Ticketmaster has dominated the music industry for so long because of its association with big name artists. To compete, Token is working on gaining access to their own slew of popular artists. They recently entered into a partnership with Animal Concerts, a live and non-live event experiences platform that houses artists like Alicia Keys, Snoop Dogg and Robin Thicke.

“You'll see they do all the metaverse side of the house,” Jones said. “And we're going to be the [real-life] web3 sides of the house.”

In addition, Token prides itself on working with the artists selling on their platform to set up the best system for their fanbase, devoid of hefty prices and additional fees — something Ticketmaster users have often complained about. Jones believes where Ticketmaster fails, Token thrives. The app incentivizes users to share more data about their interests, venues and artists by operating on a kind of points system in the form of mintable NFTs.

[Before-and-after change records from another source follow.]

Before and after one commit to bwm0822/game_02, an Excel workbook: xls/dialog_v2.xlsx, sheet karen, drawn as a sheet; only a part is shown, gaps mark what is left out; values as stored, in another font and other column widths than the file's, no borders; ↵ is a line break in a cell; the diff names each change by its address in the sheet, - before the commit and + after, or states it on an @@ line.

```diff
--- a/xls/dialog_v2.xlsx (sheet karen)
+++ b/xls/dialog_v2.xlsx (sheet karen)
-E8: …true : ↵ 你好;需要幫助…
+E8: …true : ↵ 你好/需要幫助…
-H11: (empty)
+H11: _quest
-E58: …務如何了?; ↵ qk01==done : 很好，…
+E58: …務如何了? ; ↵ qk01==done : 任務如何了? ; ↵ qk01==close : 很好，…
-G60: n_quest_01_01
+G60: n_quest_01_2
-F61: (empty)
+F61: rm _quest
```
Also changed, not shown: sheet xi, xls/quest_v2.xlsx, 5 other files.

“We can actually take the dataset and say there’s 100 million people in the globe that love Taylor Swift, so imagine she’s going on tour and we ask [the user], ‘Would you go to see her in Detroit?’ And imagine this place has 30,000 seats, but 100,000 people clicked ‘yes,’” he explained. “So you can actually inform the user before anything even happens, right? About what their options are and where to get it.”

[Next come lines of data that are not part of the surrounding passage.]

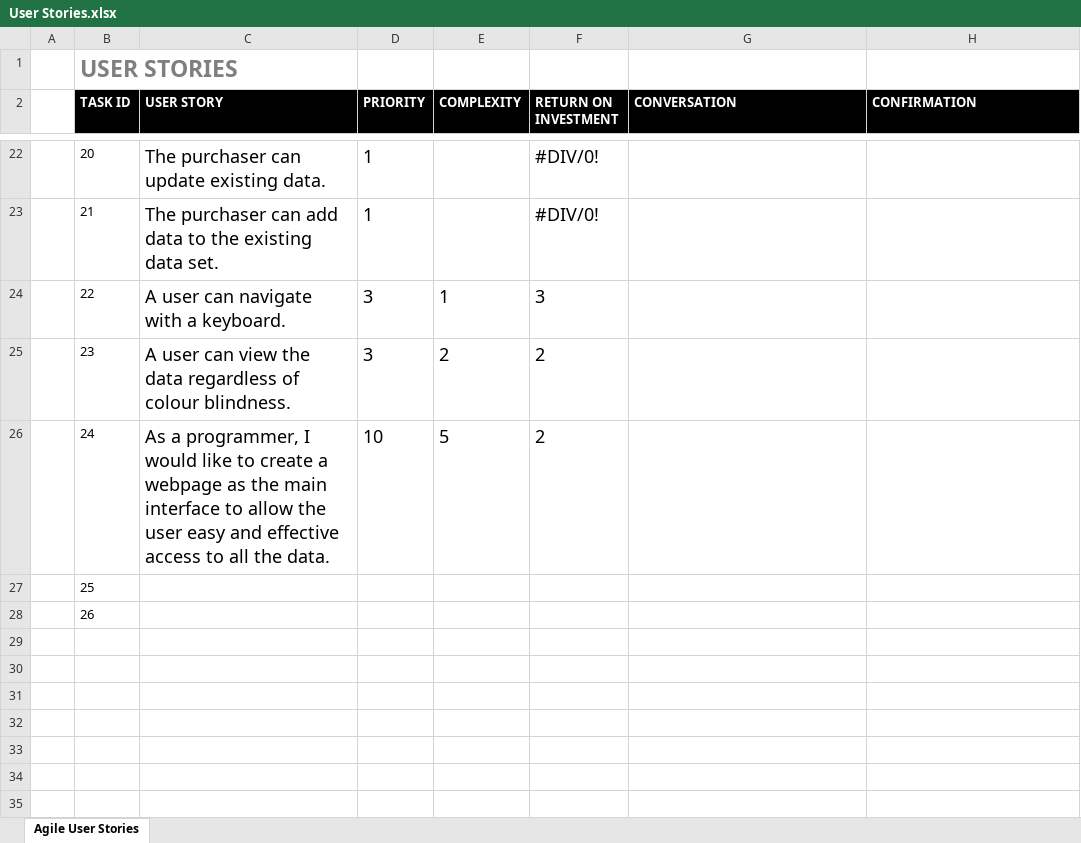
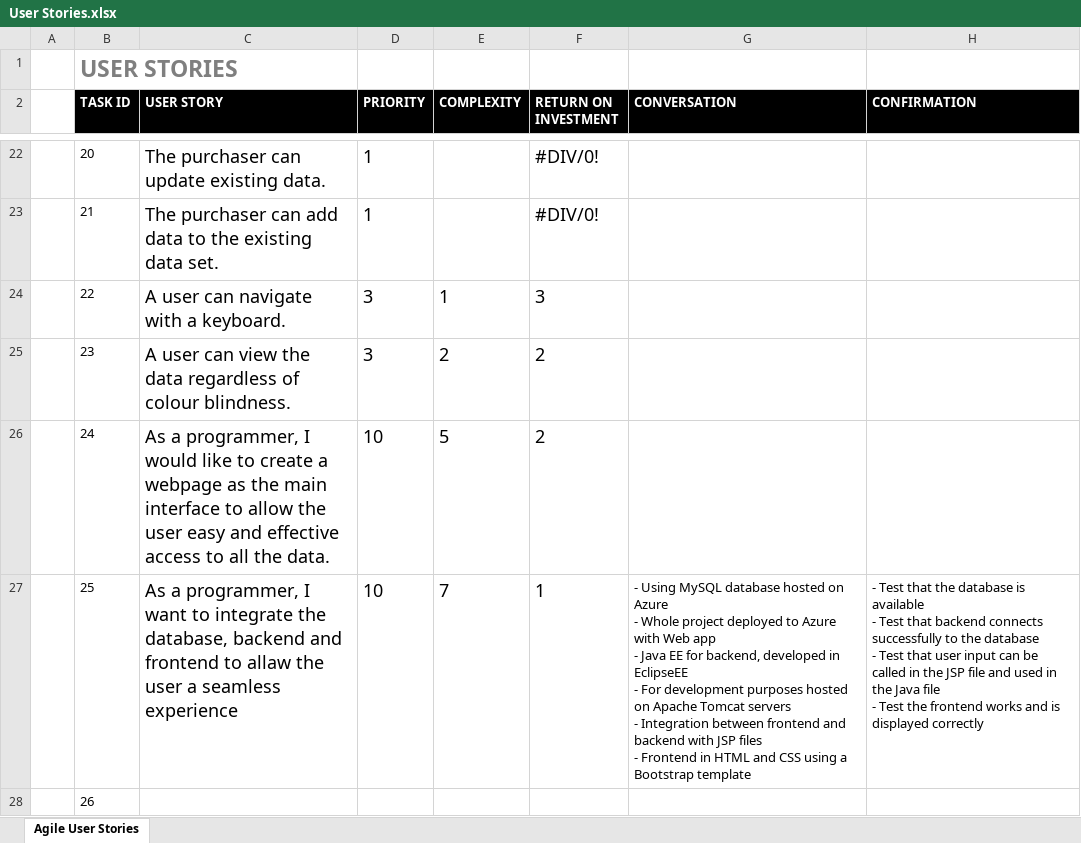
Before and after one commit to RossMitchell1999/Agile_Development_Project1, an Excel workbook: User Stories.xlsx, sheet Agile User Stories, drawn as a sheet; only a part is shown, gaps mark what is left out; values as stored, in another font and other column widths than the file's, no borders; ↵ is a line break in a cell; the diff names each change by its address in the sheet, - before the commit and + after, or states it on an @@ line.

Commit message:
User story added (integration)

```diff
--- a/User Stories.xlsx (sheet Agile User Stories)
+++ b/User Stories.xlsx (sheet Agile User Stories)
-C27 (USER STORY): (empty)
+C27 (USER STORY): As a programmer, I want to integrate the database, backend and frontend to allaw the user a seamless experience
-D27 (PRIORITY): (empty)
+D27 (PRIORITY): 10
-E27 (COMPLEXITY): (empty)
+E27 (COMPLEXITY): 7
-F27 (RETURN ON INVESTMENT): (empty)
+F27 (RETURN ON INVESTMENT): 1
-G27 (CONVERSATION): (empty)
+G27 (CONVERSATION): - Using MySQL database hosted on Azure ↵ - Whole project deployed to Azure with Web app ↵ - Java EE for backend, developed in EclipseEE ↵ - For development purposes hosted on Apache Tomcat servers ↵ - Integration between frontend and backend with JSP files ↵ - Frontend in HTML and CSS using a Bootstrap template
-H27 (CONFIRMATION): (empty)
+H27 (CONFIRMATION): - Test that the database is available ↵ - Test that backend connects successfully to the database ↵ - Test that user input can be called in the JSP file and used in the Java file ↵ - Test the frontend works and is displayed correctly
```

Tixr, a Santa-Monica based ticketing app, was founded on the idea that modern ticketing platforms were “living in the legacy of the past.” They plan to attract users by offering them exclusive access to ticketed events that aren’t in Ticketmaster’s registry.

“It melts commerce that's beyond ticketing…to allow fans to experience and purchase things that don't necessarily have to do with tickets,” said Tixr CEO and Founder Robert Davari. “So merchandise, and experiences, and hospitality and stuff like that are all elegantly melded into this one, content driven interface.”

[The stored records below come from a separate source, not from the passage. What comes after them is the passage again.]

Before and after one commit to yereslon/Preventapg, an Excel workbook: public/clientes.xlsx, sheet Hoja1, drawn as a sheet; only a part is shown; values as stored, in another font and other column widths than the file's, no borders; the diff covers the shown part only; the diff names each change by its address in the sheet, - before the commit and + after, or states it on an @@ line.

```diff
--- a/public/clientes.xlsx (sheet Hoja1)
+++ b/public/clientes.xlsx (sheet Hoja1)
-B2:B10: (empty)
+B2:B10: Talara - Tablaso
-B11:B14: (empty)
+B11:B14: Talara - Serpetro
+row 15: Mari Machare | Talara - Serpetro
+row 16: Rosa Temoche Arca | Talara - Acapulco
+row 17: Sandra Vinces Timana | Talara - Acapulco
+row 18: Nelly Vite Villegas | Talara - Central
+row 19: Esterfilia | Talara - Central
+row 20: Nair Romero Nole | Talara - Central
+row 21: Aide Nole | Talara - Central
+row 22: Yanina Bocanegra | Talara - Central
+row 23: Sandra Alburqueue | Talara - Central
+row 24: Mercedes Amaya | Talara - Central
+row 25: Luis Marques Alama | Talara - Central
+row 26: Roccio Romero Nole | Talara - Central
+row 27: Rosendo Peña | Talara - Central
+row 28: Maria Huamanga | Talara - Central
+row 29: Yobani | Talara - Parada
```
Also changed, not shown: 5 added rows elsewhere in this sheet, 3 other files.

Tixr sells tickets to exclusive concerts like a Tyga performance at a night club in Arizona, general in-person festivals like ComplexCon, and partners with local vendors like The Acura Grand Prix of Long Beach to sell tickets to the races. Plus, Davari said it’s equipped to handle high-demand, so customers aren’t spending hours waiting in digital queues.

Like Token, Tixr has also found success with a rewards program — in the form of fan marketing.

“There's nothing more powerful in the core of any event, brand, any live entertainment, [than] the community behind it,” Davari said. “So we build technology to empower those fans and to reward them for bringing their friends and spreading the word.”

Basically, if a user gets a friend to purchase tickets to an event, then the original user gets rewarded in the form of discounts or upgrades.

Coupled with their platforms’ ability to handle high-demand events, both Jones and Davari believe their platforms have what it takes to take on Ticketmaster. Expansion into the metaverse, they think, will also help even the playing field.

“So imagine you can't go to Taylor Swift,” Jones said. “What if you could purchase an exclusive to actually go to that exact same show over the metaverse? An artist’s whole world can expand past the stage itself.”

With the way ticketing for events works now, obviously not everyone always gets the exact price, venue or date they want. There are “winners and losers.” Jones’s hope is that by expanding beyond in-person events, there can be more winners.

“If there’s 100,000 people who want to go to one show and there's 37,000 seats, 70,000 are out,” he said. “You can't fight that. But what we can do is start to give them other opportunities to do things in a different way and actually still participate.”

Jones and Davari both teased that their platforms have some exciting developments in the works, but for now both Token and Tixr are set on making their own space within the industry.

“We simply want to advance this industry and make it more efficient and more pleasurable for fans to buy,” Davari said. “That's it.”